In the copy, every record below must appear exactly as given, and no picture may appear.

Data provided: Begin

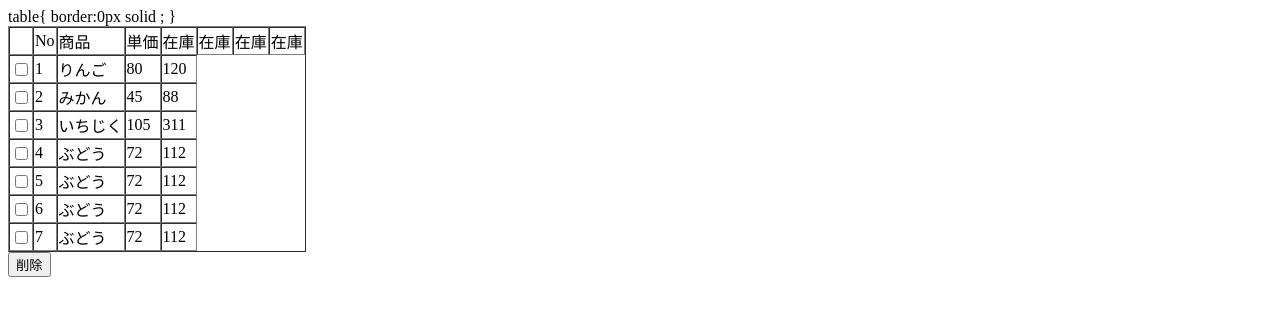
Repository: nathox/backup
Page: http://localhost/Favorite/s.jsp
An editor plug-in stored every save of this project. The page is shown before and after the next save, followed by the edit.
The browser window is 1280 px wide. The pictures show the whole page.
The page is served by Tomcat 9. Other server files are loaded and not shown.

Above is the page before, as saved 2018-02-07 08:08:33.

### Favorite/WebContent/s.jsp
<%@ page language="java" contentType="text/html; charset=UTF-8"
    pageEncoding="UTF-8"%>
<!DOCTYPE html PUBLIC "-//W3C//DTD HTML 4.01 Transitional//EN" "http://www.w3.org/TR/html4/loose.dtd">
<html>
<head>



<meta http-equiv="Content-Type" content="text/html; charset=UTF-8">
<title>Insert title here</title>

table{
border:0px solid ;

}




</head>
<body>

 <table border="1" cellspacing="0">
        <thead id="hoge-head">
            <tr>
                <td></td>
                <td>No</td>
                <td>商品</td>
                <td>単価</td>
                <td>在庫</td>
                <td>在庫</td>
                <td>在庫</td>
                <td>在庫</td>
            </tr>
        </thead>
        <tbody id="hoge-body">
            <tr>
                <td><input type="checkbox"></td>
                <td>1</td>
                <td>りんご</td>
                <td>80</td>
                <td>120</td>
            </tr>
            <tr>
                <td><input type="checkbox"></td>
                <td>2</td>
                <td>みかん</td>
                <td>45</td>
                <td>88</td>
            </tr>
            <tr>
                <td><input type="checkbox"></td>
                <td>3</td>
                <td>いちじく</td>
                <td>105</td>
                <td>311</td>
            </tr>
            <tr>
                <td><input type="checkbox"></td>
                <td>4</td>
                <td>ぶどう</td>
                <td>72</td>
                <td>112</td>
            </tr>

            <tr>
                <td><input type="checkbox"></td>
                <td>5</td>
                <td>ぶどう</td>
                <td>72</td>
                <td>112</td>
            </tr>

            <tr>
                <td><input type="checkbox"></td>
                <td>6</td>
                <td>ぶどう</td>
                <td>72</td>
                <td>112</td>
            </tr>

            <tr>
                <td><input type="checkbox"></td>
                <td>7</td>
                <td>ぶどう</td>
                <td>72</td>
                <td>112</td>
            </tr>

        </tbody>
    </table>



<INPUT
				TYPE="button" VALUE="削除" onClick="location.href=''">







</body>
</html>

After the next save:
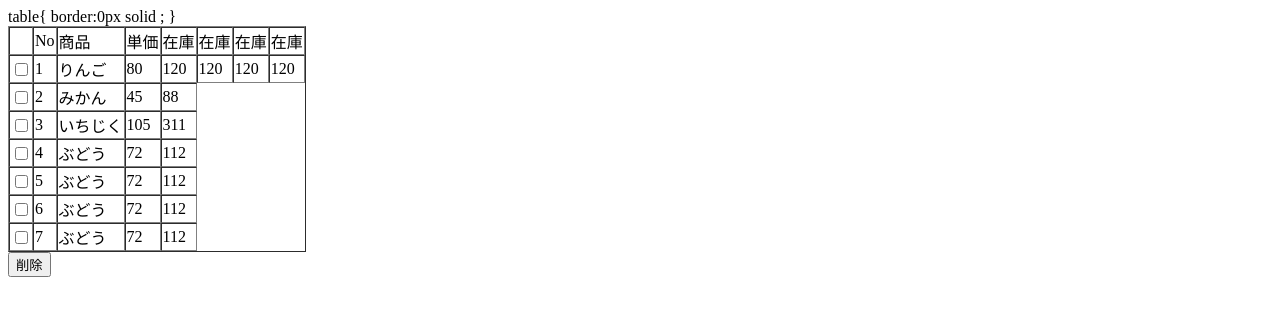
Saved 35 s later.
--- a/Favorite/WebContent/s.jsp
+++ b/Favorite/WebContent/s.jsp
@@ -39,6 +39,9 @@
                 <td>1</td>
                 <td>りんご</td>
                 <td>80</td>
+                <td>120</td>
+                <td>120</td>
+                <td>120</td>
                 <td>120</td>
             </tr>
             <tr>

Data provided: End

• _Solution below_:
Repository: nathox/backup
Page: http://localhost/Favorite/s.jsp
An editor plug-in stored every save of this project. The page is shown before and after the next save, followed by the edit.
The browser window is 1280 px wide. The pictures show the whole page.
The page is served by Tomcat 9. Other server files are loaded and not shown.

Above is the page before, as saved 2018-02-07 08:08:33.

### Favorite/WebContent/s.jsp
<%@ page language="java" contentType="text/html; charset=UTF-8"
    pageEncoding="UTF-8"%>
<!DOCTYPE html PUBLIC "-//W3C//DTD HTML 4.01 Transitional//EN" "http://www.w3.org/TR/html4/loose.dtd">
<html>
<head>



<meta http-equiv="Content-Type" content="text/html; charset=UTF-8">
<title>Insert title here</title>

table{
border:0px solid ;

}




</head>
<body>

 <table border="1" cellspacing="0">
        <thead id="hoge-head">
            <tr>
                <td></td>
                <td>No</td>
                <td>商品</td>
                <td>単価</td>
                <td>在庫</td>
                <td>在庫</td>
                <td>在庫</td>
                <td>在庫</td>
            </tr>
        </thead>
        <tbody id="hoge-body">
            <tr>
                <td><input type="checkbox"></td>
                <td>1</td>
                <td>りんご</td>
                <td>80</td>
                <td>120</td>
            </tr>
            <tr>
                <td><input type="checkbox"></td>
                <td>2</td>
                <td>みかん</td>
                <td>45</td>
                <td>88</td>
            </tr>
            <tr>
                <td><input type="checkbox"></td>
                <td>3</td>
                <td>いちじく</td>
                <td>105</td>
                <td>311</td>
            </tr>
            <tr>
                <td><input type="checkbox"></td>
                <td>4</td>
                <td>ぶどう</td>
                <td>72</td>
                <td>112</td>
            </tr>

            <tr>
                <td><input type="checkbox"></td>
                <td>5</td>
                <td>ぶどう</td>
                <td>72</td>
                <td>112</td>
            </tr>

            <tr>
                <td><input type="checkbox"></td>
                <td>6</td>
                <td>ぶどう</td>
                <td>72</td>
                <td>112</td>
            </tr>

            <tr>
                <td><input type="checkbox"></td>
                <td>7</td>
                <td>ぶどう</td>
                <td>72</td>
                <td>112</td>
            </tr>

        </tbody>
    </table>



<INPUT
				TYPE="button" VALUE="削除" onClick="location.href=''">







</body>
</html>

After the next save:
Saved 35 s later.
--- a/Favorite/WebContent/s.jsp
+++ b/Favorite/WebContent/s.jsp
@@ -39,6 +39,9 @@
                 <td>1</td>
                 <td>りんご</td>
                 <td>80</td>
+                <td>120</td>
+                <td>120</td>
+                <td>120</td>
                 <td>120</td>
             </tr>
             <tr>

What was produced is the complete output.